# Your goal
Leave the pictures out. Return the rest of the listing below exactly.

*** Supplied material ***

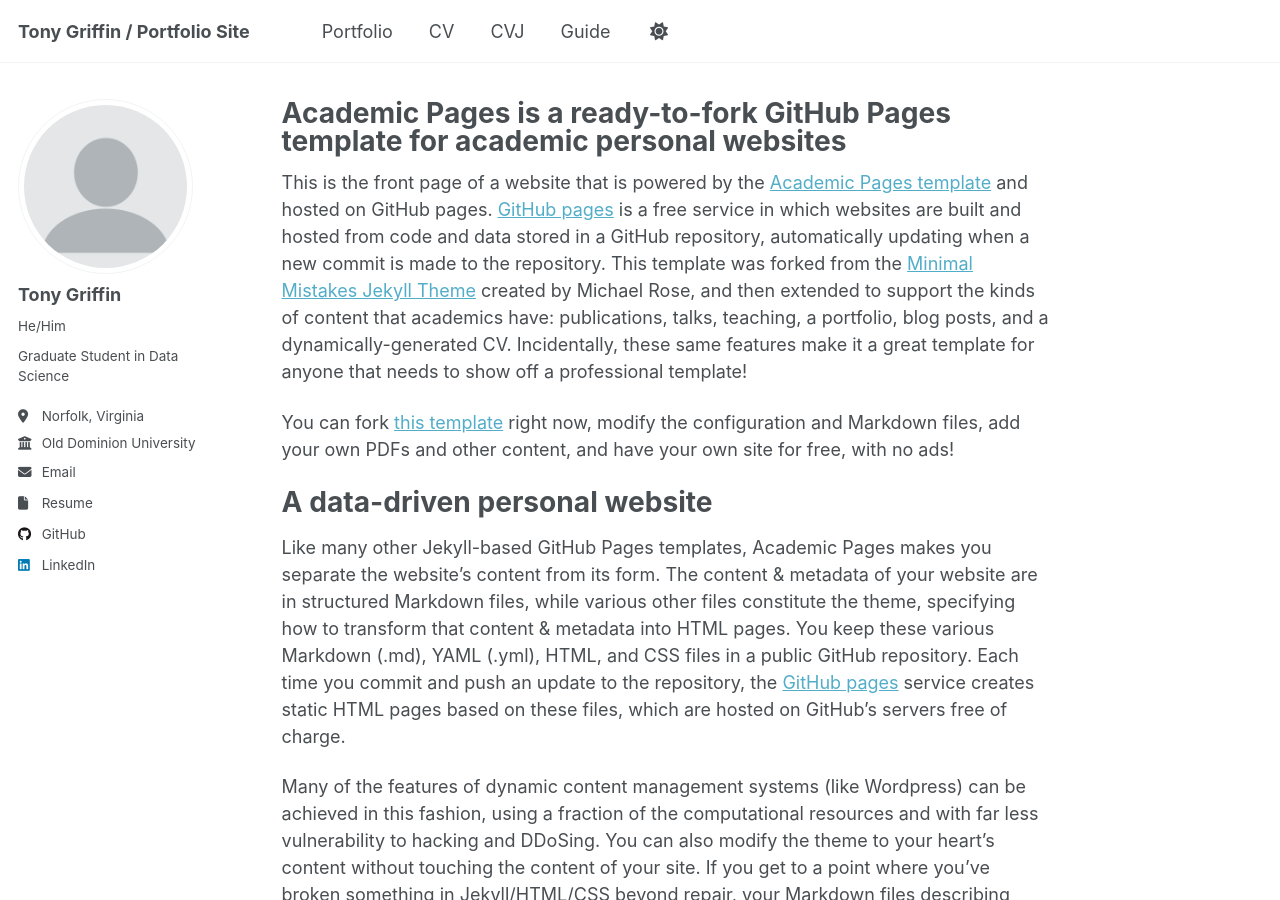
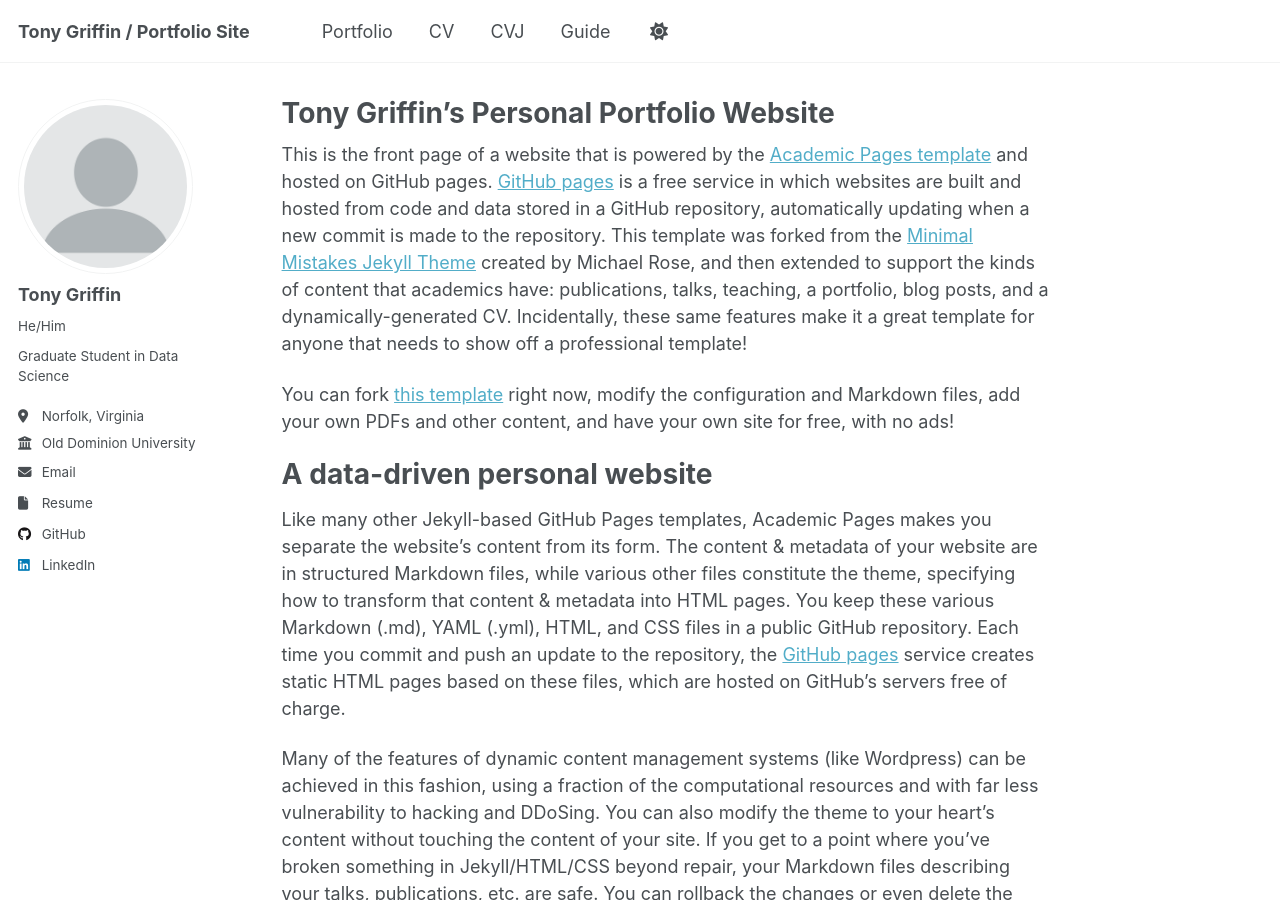
Before and after one commit to TonyGrif/tonygrif.github.io, a Jekyll site: the page built from _pages/about.md, in a window 1280 px wide and 900 px high. Built offline with Jekyll 4.4.1, drawn with Linux system fonts in a browser that asks for light colours; a script that is not in the unit is left out.

Commit message:
pages(about): change title of about page

```diff
--- a/_pages/about.md
+++ b/_pages/about.md
@@ -1,6 +1,6 @@
 ---
 permalink: /
-title: "Academic Pages is a ready-to-fork GitHub Pages template for academic personal websites"
+title: "Tony Griffin's Personal Portfolio Website"
 author_profile: true
 redirect_from:
   - /about/
```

***

# Answer for this exercise
Before and after one commit to TonyGrif/tonygrif.github.io, a Jekyll site: the page built from _pages/about.md, in a window 1280 px wide and 900 px high. Built offline with Jekyll 4.4.1, drawn with Linux system fonts in a browser that asks for light colours; a script that is not in the unit is left out.

Commit message:
pages(about): change title of about page

```diff
--- a/_pages/about.md
+++ b/_pages/about.md
@@ -1,6 +1,6 @@
 ---
 permalink: /
-title: "Academic Pages is a ready-to-fork GitHub Pages template for academic personal websites"
+title: "Tony Griffin's Personal Portfolio Website"
 author_profile: true
 redirect_from:
   - /about/
```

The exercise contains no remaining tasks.